→ **Problem requirements**: Look through the data for the string "changed". Copy every line where it is found.

[Stored entries]
== == ==

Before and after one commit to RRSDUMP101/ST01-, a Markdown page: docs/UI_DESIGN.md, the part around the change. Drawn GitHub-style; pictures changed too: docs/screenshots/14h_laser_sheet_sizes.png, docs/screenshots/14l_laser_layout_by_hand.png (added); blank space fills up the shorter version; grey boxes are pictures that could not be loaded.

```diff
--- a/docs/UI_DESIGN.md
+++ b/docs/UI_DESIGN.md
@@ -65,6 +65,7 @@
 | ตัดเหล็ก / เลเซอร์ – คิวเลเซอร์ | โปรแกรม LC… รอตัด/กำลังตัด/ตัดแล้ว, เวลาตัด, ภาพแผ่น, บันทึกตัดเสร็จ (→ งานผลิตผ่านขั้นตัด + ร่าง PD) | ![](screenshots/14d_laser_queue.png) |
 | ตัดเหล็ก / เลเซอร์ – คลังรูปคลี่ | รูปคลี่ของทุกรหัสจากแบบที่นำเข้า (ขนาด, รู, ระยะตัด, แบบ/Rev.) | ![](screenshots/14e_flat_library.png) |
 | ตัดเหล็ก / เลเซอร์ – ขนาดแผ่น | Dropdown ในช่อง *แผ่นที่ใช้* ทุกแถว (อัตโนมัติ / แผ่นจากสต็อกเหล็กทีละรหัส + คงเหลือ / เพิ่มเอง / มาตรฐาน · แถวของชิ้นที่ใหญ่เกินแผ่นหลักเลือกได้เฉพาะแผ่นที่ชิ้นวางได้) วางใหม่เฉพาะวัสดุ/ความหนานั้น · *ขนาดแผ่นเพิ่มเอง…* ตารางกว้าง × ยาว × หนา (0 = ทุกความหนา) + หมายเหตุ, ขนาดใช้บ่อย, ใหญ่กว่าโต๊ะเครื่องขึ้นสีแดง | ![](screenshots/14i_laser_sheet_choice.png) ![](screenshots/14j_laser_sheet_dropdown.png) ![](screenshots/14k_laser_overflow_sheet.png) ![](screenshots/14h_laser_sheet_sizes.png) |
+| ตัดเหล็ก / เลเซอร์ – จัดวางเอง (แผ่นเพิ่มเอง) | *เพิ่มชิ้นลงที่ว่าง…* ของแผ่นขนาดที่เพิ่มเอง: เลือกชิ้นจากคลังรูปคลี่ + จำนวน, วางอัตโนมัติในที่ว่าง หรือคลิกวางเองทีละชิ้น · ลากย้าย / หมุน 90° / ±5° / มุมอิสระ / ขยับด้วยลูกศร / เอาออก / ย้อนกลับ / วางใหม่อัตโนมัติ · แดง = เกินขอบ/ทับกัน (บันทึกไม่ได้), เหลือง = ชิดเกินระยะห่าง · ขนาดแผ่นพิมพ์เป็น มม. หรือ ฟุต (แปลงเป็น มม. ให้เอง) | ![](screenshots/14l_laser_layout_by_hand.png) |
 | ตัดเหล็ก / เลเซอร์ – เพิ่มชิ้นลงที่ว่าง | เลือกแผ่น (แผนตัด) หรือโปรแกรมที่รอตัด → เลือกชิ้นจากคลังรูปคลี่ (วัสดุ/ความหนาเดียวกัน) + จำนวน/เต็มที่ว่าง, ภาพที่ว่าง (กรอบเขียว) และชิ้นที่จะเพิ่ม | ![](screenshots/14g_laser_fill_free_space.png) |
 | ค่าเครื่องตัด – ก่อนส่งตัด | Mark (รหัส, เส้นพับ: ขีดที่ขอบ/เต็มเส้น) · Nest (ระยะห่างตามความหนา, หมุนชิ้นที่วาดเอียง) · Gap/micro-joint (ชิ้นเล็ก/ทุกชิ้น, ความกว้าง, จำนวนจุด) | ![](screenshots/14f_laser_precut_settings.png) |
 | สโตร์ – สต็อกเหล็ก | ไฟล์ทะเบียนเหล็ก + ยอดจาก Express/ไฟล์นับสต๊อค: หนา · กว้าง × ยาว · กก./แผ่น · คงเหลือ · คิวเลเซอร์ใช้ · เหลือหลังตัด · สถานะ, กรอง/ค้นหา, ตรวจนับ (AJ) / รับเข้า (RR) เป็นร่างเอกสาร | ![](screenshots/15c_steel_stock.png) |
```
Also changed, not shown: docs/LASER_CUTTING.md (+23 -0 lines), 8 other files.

== == ==

→ **Exercise response**:
Before and after one commit to RRSDUMP101/ST01-, a Markdown page: docs/UI_DESIGN.md, the part around the change. Drawn GitHub-style; pictures changed too: docs/screenshots/14h_laser_sheet_sizes.png, docs/screenshots/14l_laser_layout_by_hand.png (added); blank space fills up the shorter version; grey boxes are pictures that could not be loaded.
Also changed, not shown: docs/LASER_CUTTING.md (+23 -0 lines), 8 other files.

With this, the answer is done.